The Consumer Finance Protection Agency (CFPA), as it is being called, would ideally be able to prevent banks from luring people into those sub-prime loans that caused so much trouble for the economy when they started to go south, causing the recession. Further, this agency, or an existing regulator, must be given the power to regulate the complex securities such as credit default swaps that few people can truly claim to understand. Institutions that are Too Big To Fail, or TBTF, also need to be dealt with in a way that reduces the ability of these few companies to have a drastic effect on the economy should they get in trouble and face the risk of collapse. I can understand the desire to prevent another round of bailouts, but the Republicans’ constant repetition of this talking point even after it has been proven false just makes me wonder.
Republicans are alleging that the proposed fund is nothing more than ensuring that there will be another round of bailouts whenever companies need them. The Democrats leading the reform effort, from President Obama and Sen. Chris Dodd (D-Conn.) on down, are all saying that this is not true at all. I tend to believe them, only because you have to admit that Senator McConnell’s outright opposition to the reform bill being announced after he met with several Wall Street bankers seems pretty suspicious. Sure, the GOP has traditionally been the party that favors a free-market economy, but isn’t being seen as in favor of the status quo on Wall Street the last thing a member of Congress wants with so much anger directed at these bankers?
Thus, McConnell and the rest of the GOP are in a bind; if they hold out on their position as steadfastly as they did on health care, it will be so easy to label them as being too friendly toward the very people who are being popularly blamed for the financial crisis. On the other hand, if they capitulate too quickly, then they will be seen as being soft and foresaking conservative principles. This label would be particularly effective with respect to the CFPA; Republicans under President George W. Bush created the Department of Homeland Security, one of the greatest big-government accomplishments of the past 50 years, and such fears will certainly be brought up about the CFPA if they haven’t already.

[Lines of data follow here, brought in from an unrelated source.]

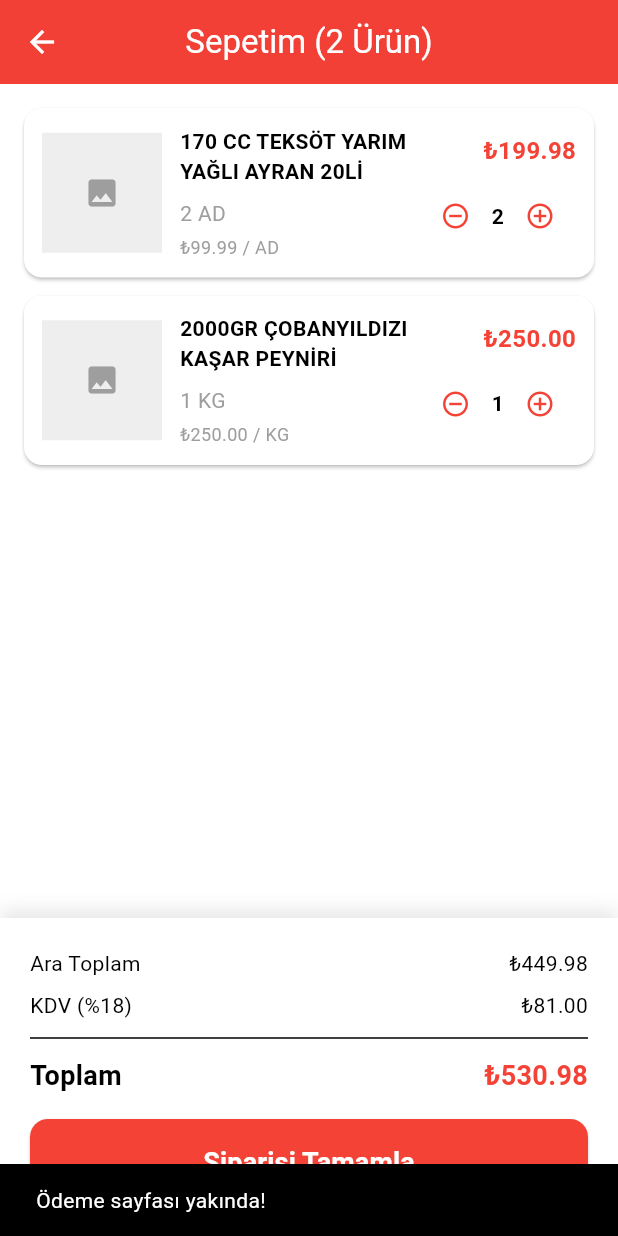
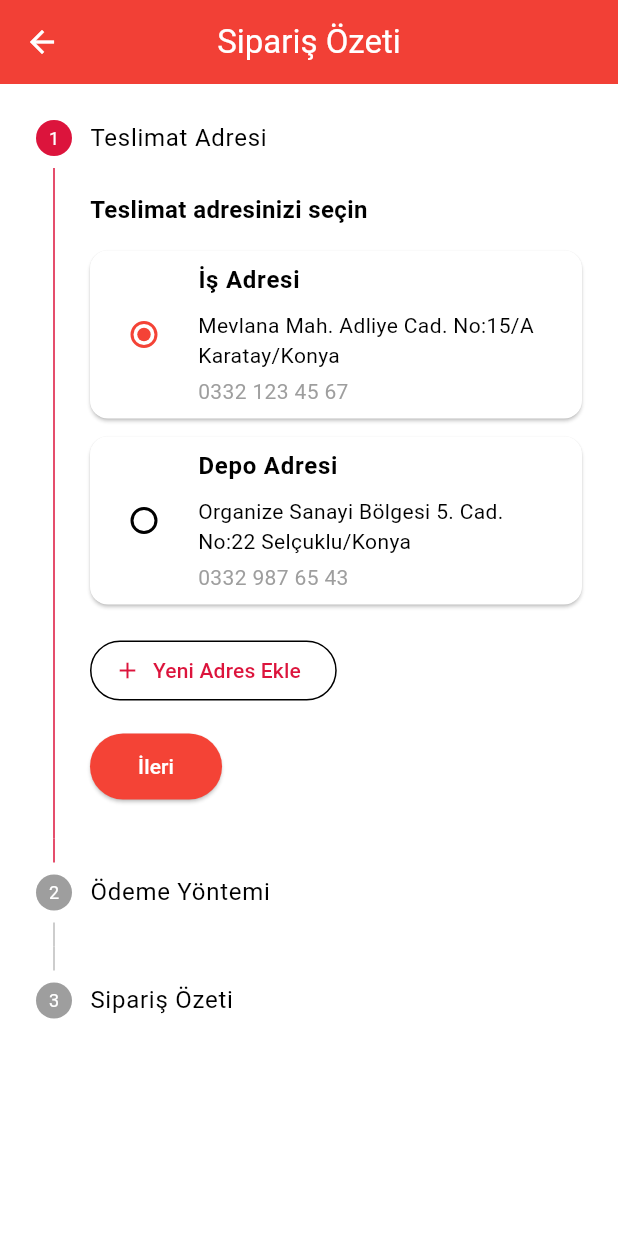
Before and after one commit to MuhammedEbrar/kaptan-catering-mobile, a Flutter app: the CartScreen screen opened directly, after a tap on "Siparişi Tamamla", on a phone screen of 412 x 824 dp. Run offline on Flutter 3.47's test engine with Material 3 defaults, Android fonts, the light colour scheme and no system bars; our stand-ins replace dio, flutter_secure_storage, get_it, shared_preferences; accounts and stored records are empty.

Commit message:
feat: Checkout ve sipariş başarılı sayfaları eklendi

```diff
--- a/lib/presentation/screens/cart/cart_screen.dart
+++ b/lib/presentation/screens/cart/cart_screen.dart
@@ -1,4 +1,5 @@
 import 'package:flutter/material.dart';
+import 'checkout_screen.dart';
 
 class CartScreen extends StatefulWidget {
   const CartScreen({Key? key}) : super(key: key);
@@ -245,10 +246,10 @@ class _CartScreenState extends State<CartScreen> {
           const SizedBox(height: 16),
           ElevatedButton(
             onPressed: () {
-              ScaffoldMessenger.of(context).showSnackBar(
-                const SnackBar(
-                  content: Text('Ödeme sayfası yakında!'),
-                  duration: Duration(seconds: 2),
+              Navigator.push(
+                context,
+                MaterialPageRoute(
+                  builder: (_) => const CheckoutScreen(),
                 ),
               );
             },
--- /dev/null
+++ b/lib/presentation/screens/cart/checkout_screen.dart
@@ -0,0 +1,427 @@
+import 'package:flutter/material.dart';
+
+class CheckoutScreen extends StatefulWidget {
+  const CheckoutScreen({Key? key}) : super(key: key);
+
+  @override
+  State<CheckoutScreen> createState() => _CheckoutScreenState();
+}
+
+class _CheckoutScreenState extends State<CheckoutScreen> {
+  int _currentStep = 0;
+  int _selectedAddressIndex = 0;
+  int _selectedPaymentIndex = 0;
+  bool _termsAccepted = false;
+
+  final List<Map<String, String>> _addresses = [
+    {
+      'title': 'İş Adresi',
+      'address': 'Mevlana Mah. Adliye Cad. No:15/A Karatay/Konya',
+      'phone': '0332 123 45 67',
+    },
+    {
+      'title': 'Depo Adresi',
+      'address': 'Organize Sanayi Bölgesi 5. Cad. No:22 Selçuklu/Konya',
+      'phone': '0332 987 65 43',
+    },
+  ];
+
+  @override
+  Widget build(BuildContext context) {
+    return Scaffold(
+      appBar: AppBar(
+        title: const Text('Sipariş Özeti'),
+        backgroundColor: Colors.red,
+      ),
+      body: Stepper(
+        currentStep: _currentStep,
+        onStepContinue: () {
+          if (_currentStep < 2) {
+            setState(() {
+              _currentStep++;
+            });
+          } else {
+            _completeOrder();
+          }
+        },
+        onStepCancel: () {
+          if (_currentStep > 0) {
+            setState(() {
+              _currentStep--;
+            });
+          }
+        },
+        controlsBuilder: (context, details) {
+          return Padding(
+            padding: const EdgeInsets.only(top: 16),
+            child: Row(
+              children: [
+                ElevatedButton(
+                  onPressed: details.onStepContinue,
+                  style: ElevatedButton.styleFrom(
+                    backgroundColor: Colors.red,
+                    padding: const EdgeInsets.symmetric(horizontal: 32, vertical: 12),
+                  ),
+                  child: Text(
+                    _currentStep == 2 ? 'Siparişi Onayla' : 'İleri',
+                    style: const TextStyle(color: Colors.white),
+                  ),
+                ),
+                if (_currentStep > 0) ...[
+                  const SizedBox(width: 12),
+                  OutlinedButton(
+                    onPressed: details.onStepCancel,
+                    child: const Text('Geri'),
+                  ),
+                ],
+              ],
+            ),
+          );
+        },
+        steps: [
+          Step(
+            title: const Text('Teslimat Adresi'),
+            content: _buildAddressStep(),
+            isActive: _currentStep >= 0,
+            state: _currentStep > 0 ? StepState.complete : StepState.indexed,
+          ),
+          Step(
+            title: const Text('Ödeme Yöntemi'),
+            content: _buildPaymentStep(),
+            isActive: _currentStep >= 1,
+            state: _currentStep > 1 ? StepState.complete : StepState.indexed,
+          ),
+          Step(
+            title: const Text('Sipariş Özeti'),
+            content: _buildSummaryStep(),
+            isActive: _currentStep >= 2,
+          ),
+        ],
+      ),
+    );
+  }
+
+  Widget _buildAddressStep() {
+    return Column(
+      crossAxisAlignment: CrossAxisAlignment.start,
+      children: [
+        const Text(
+          'Teslimat adresinizi seçin',
+          style: TextStyle(fontWeight: FontWeight.bold, fontSize: 16),
+        ),
+        const SizedBox(height: 16),
+        ...List.generate(_addresses.length, (index) {
+          final address = _addresses[index];
+          return Card(
+            margin: const EdgeInsets.only(bottom: 12),
+            child: RadioListTile<int>(
+              value: index,
+              groupValue: _selectedAddressIndex,
+              onChanged: (value) {
+                setState(() {
+                  _selectedAddressIndex = value!;
+                });
+              },
+              title: Text(
+                address['title']!,
+                style: const TextStyle(fontWeight: FontWeight.bold),
+              ),
+              subtitle: Column(
+                crossAxisAlignment: CrossAxisAlignment.start,
+                children: [
+                  const SizedBox(height: 8),
+                  Text(address['address']!),
+                  const SizedBox(height: 4),
+                  Text(
+                    address['phone']!,
+                    style: const TextStyle(color: Colors.grey),
+                  ),
+                ],
+              ),
+              activeColor: Colors.red,
+            ),
+          );
+        }),
+        const SizedBox(height: 8),
+        OutlinedButton.icon(
+          onPressed: () {
+            ScaffoldMessenger.of(context).showSnackBar(
+              const SnackBar(content: Text('Yeni adres ekleme yakında!')),
+            );
+          },
+          icon: const Icon(Icons.add),
+          label: const Text('Yeni Adres Ekle'),
+        ),
+      ],
+    );
+  }
+
+  Widget _buildPaymentStep() {
+    return Column(
+      crossAxisAlignment: CrossAxisAlignment.start,
+      children: [
+        const Text(
+          'Ödeme yönteminizi seçin',
+          style: TextStyle(fontWeight: FontWeight.bold, fontSize: 16),
+        ),
+        const SizedBox(height: 16),
+        Card(
+          child: RadioListTile<int>(
+            value: 0,
+            groupValue: _selectedPaymentIndex,
+            onChanged: (value) {
+              setState(() {
+                _selectedPaymentIndex = value!;
+              });
+            },
+            title: const Text('Kredi/Banka Kartı'),
+            subtitle: const Text('İyzico güvenli ödeme'),
+            secondary: const Icon(Icons.credit_card, color: Colors.red),
+            activeColor: Colors.red,
+          ),
+        ),
+        Card(
+          child: RadioListTile<int>(
+            value: 1,
+            groupValue: _selectedPaymentIndex,
+            onChanged: (value) {
+              setState(() {
+                _selectedPaymentIndex = value!;
+              });
+            },
+            title: const Text('Kapıda Ödeme'),
+            subtitle: const Text('Teslimat sırasında nakit veya POS ile'),
+            secondary: const Icon(Icons.money, color: Colors.red),
+            activeColor: Colors.red,
+          ),
+        ),
+      ],
+    );
+  }
+
+  Widget _buildSummaryStep() {
+    final selectedAddress = _addresses[_selectedAddressIndex];
+    final paymentMethod = _selectedPaymentIndex == 0
+        ? 'Kredi/Banka Kartı'
+        : 'Kapıda Ödeme';
+
+    return Column(
+      crossAxisAlignment: CrossAxisAlignment.start,
+      children: [
+        const Text(
+          'Sipariş Bilgileri',
+          style: TextStyle(fontWeight: FontWeight.bold, fontSize: 18),
+        ),
+        const SizedBox(height: 16),
+
+        // Ürünler
+        Card(
+          child: Padding(
+            padding: const EdgeInsets.all(16),
+            child: Column(
+              crossAxisAlignment: CrossAxisAlignment.start,
+              children: [
+                const Text(
+                  'Ürünler',
+                  style: TextStyle(fontWeight: FontWeight.bold),
+                ),
+                const SizedBox(height: 8),
+                const Text('2 ürün'),
+                const Text('170 CC TEKSÖT YARIM YAĞLI AYRAN x2'),
+                const Text('2000GR ÇOBANYILDIZI KAŞAR PEYNİRİ x1'),
+              ],
+            ),
+          ),
+        ),
+
+        // Teslimat Adresi
+        Card(
+          child: ListTile(
+            leading: const Icon(Icons.location_on, color: Colors.red),
+            title: Text(
+              selectedAddress['title']!,
+              style: const TextStyle(fontWeight: FontWeight.bold),
+            ),
+            subtitle: Text(selectedAddress['address']!),
+            trailing: TextButton(
+              onPressed: () {
+                setState(() {
+                  _currentStep = 0;
+                });
+              },
+              child: const Text('Değiştir'),
+            ),
+          ),
+        ),
+
+        // Ödeme Yöntemi
+        Card(
+          child: ListTile(
+            leading: Icon(
+              _selectedPaymentIndex == 0 ? Icons.credit_card : Icons.money,
+              color: Colors.red,
+            ),
+            title: const Text(
+              'Ödeme Yöntemi',
+              style: TextStyle(fontWeight: FontWeight.bold),
+            ),
+            subtitle: Text(paymentMethod),
+            trailing: TextButton(
+              onPressed: () {
+                setState(() {
+                  _currentStep = 1;
+                });
+              },
+              child: const Text('Değiştir'),
+            ),
+          ),
+        ),
+
+        // Tutar Özeti
+        Card(
+          child: Padding(
+            padding: const EdgeInsets.all(16),
+            child: Column(
+              children: [
+                _buildPriceRow('Ara Toplam', '₺449.98'),
+                _buildPriceRow('KDV (%18)', '₺81.00'),
+                const Divider(height: 24),
+                _buildPriceRow('Toplam', '₺530.98', isBold: true),
+              ],
+            ),
+          ),
+        ),
+
+        const SizedBox(height: 16),
+
+        // Kullanım Şartları
+        CheckboxListTile(
+          value: _termsAccepted,
+          onChanged: (value) {
+            setState(() {
+              _termsAccepted = value!;
+            });
+          },
+          title: const Text('Kullanım koşullarını kabul ediyorum'),
+          controlAffinity: ListTileControlAffinity.leading,
+          activeColor: Colors.red,
+        ),
+      ],
+    );
+  }
+
+  Widget _buildPriceRow(String label, String price, {bool isBold = false}) {
+    return Padding(
+      padding: const EdgeInsets.symmetric(vertical: 4),
+      child: Row(
+        mainAxisAlignment: MainAxisAlignment.spaceBetween,
+        children: [
+          Text(
+            label,
+            style: TextStyle(
+              fontWeight: isBold ? FontWeight.bold : FontWeight.normal,
+              fontSize: isBold ? 16 : 14,
+            ),
+          ),
+          Text(
+            price,
+            style: TextStyle(
+              fontWeight: isBold ? FontWeight.bold : FontWeight.normal,
+              fontSize: isBold ? 16 : 14,
+              color: isBold ? Colors.red : Colors.black,
+            ),
+          ),
+        ],
+      ),
+    );
+  }
+
+  void _completeOrder() {
+    if (!_termsAccepted) {
+      ScaffoldMessenger.of(context).showSnackBar(
+        const SnackBar(
+          content: Text('Lütfen kullanım koşullarını kabul edin'),
+          backgroundColor: Colors.red,
+        ),
+      );
+      return;
+    }
+
+    // Sipariş başarılı sayfasına git
+    Navigator.pushReplacement(
+      context,
+      MaterialPageRoute(
+        builder: (_) => const OrderSuccessScreen(),
+      ),
+    );
+  }
+}
+
+// Basit sipariş başarılı sayfası
+class OrderSuccessScreen extends StatelessWidget {
+  const OrderSuccessScreen({Key? key}) : super(key: key);
+
+  @override
+  Widget build(BuildContext context) {
+    return Scaffold(
+      body: Center(
+        child: Padding(
+          padding: const EdgeInsets.all(32),
+          child: Column(
+            mainAxisAlignment: MainAxisAlignment.center,
+            children: [
+              const Icon(
+                Icons.check_circle,
+                color: Colors.green,
+                size: 100,
+              ),
+              const SizedBox(height: 24),
+              const Text(
+                'Siparişiniz Alındı!',
+                style: TextStyle(
+                  fontSize: 24,
+                  fontWeight: FontWeight.bold,
+                ),
+              ),
+              const SizedBox(height: 16),
+              Container(
+                padding: const EdgeInsets.all(16),
+                decoration: BoxDecoration(
+                  border: Border.all(color: Colors.grey),
+                  borderRadius: BorderRadius.circular(12),
+                ),
+                child: const Text(
+                  'Sipariş No: #12345',
+                  style: TextStyle(
+                    fontSize: 18,
+                    fontWeight: FontWeight.bold,
+                  ),
+                ),
+              ),
+              const SizedBox(height: 24),
+              const Text(
+                'Siparişiniz hazırlanıyor',
+                textAlign: TextAlign.center,
+                style: TextStyle(color: Colors.grey),
+              ),
+              const SizedBox(height: 32),
+              ElevatedButton(
+                onPressed: () {
+                  Navigator.of(context).popUntil((route) => route.isFirst);
+                },
+                style: ElevatedButton.styleFrom(
+                  backgroundColor: Colors.red,
+                  padding: const EdgeInsets.symmetric(horizontal: 32, vertical: 16),
+                ),
+                child: const Text(
+                  'Ana Sayfaya Dön',
+                  style: TextStyle(color: Colors.white, fontSize: 16),
+                ),
+              ),
+            ],
+          ),
+        ),
+      ),
+    );
+  }
+}
```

However, the Republicans may have a way out with this: According to another CNN article [“White House scrutinizes Senate bill’s bank liquidation fund,”April 17], the White House is apparently seriously considering having Senator Dodd remove the $50 billion fund from the bill. If that’s what it takes to make it a bipartisan bill, so be it. However, having a way to deal with TBTF effectively while minimizing risk to the taxpayers and the broader economy is absolutely critical to ensuring we do not have this debate again in 10 years.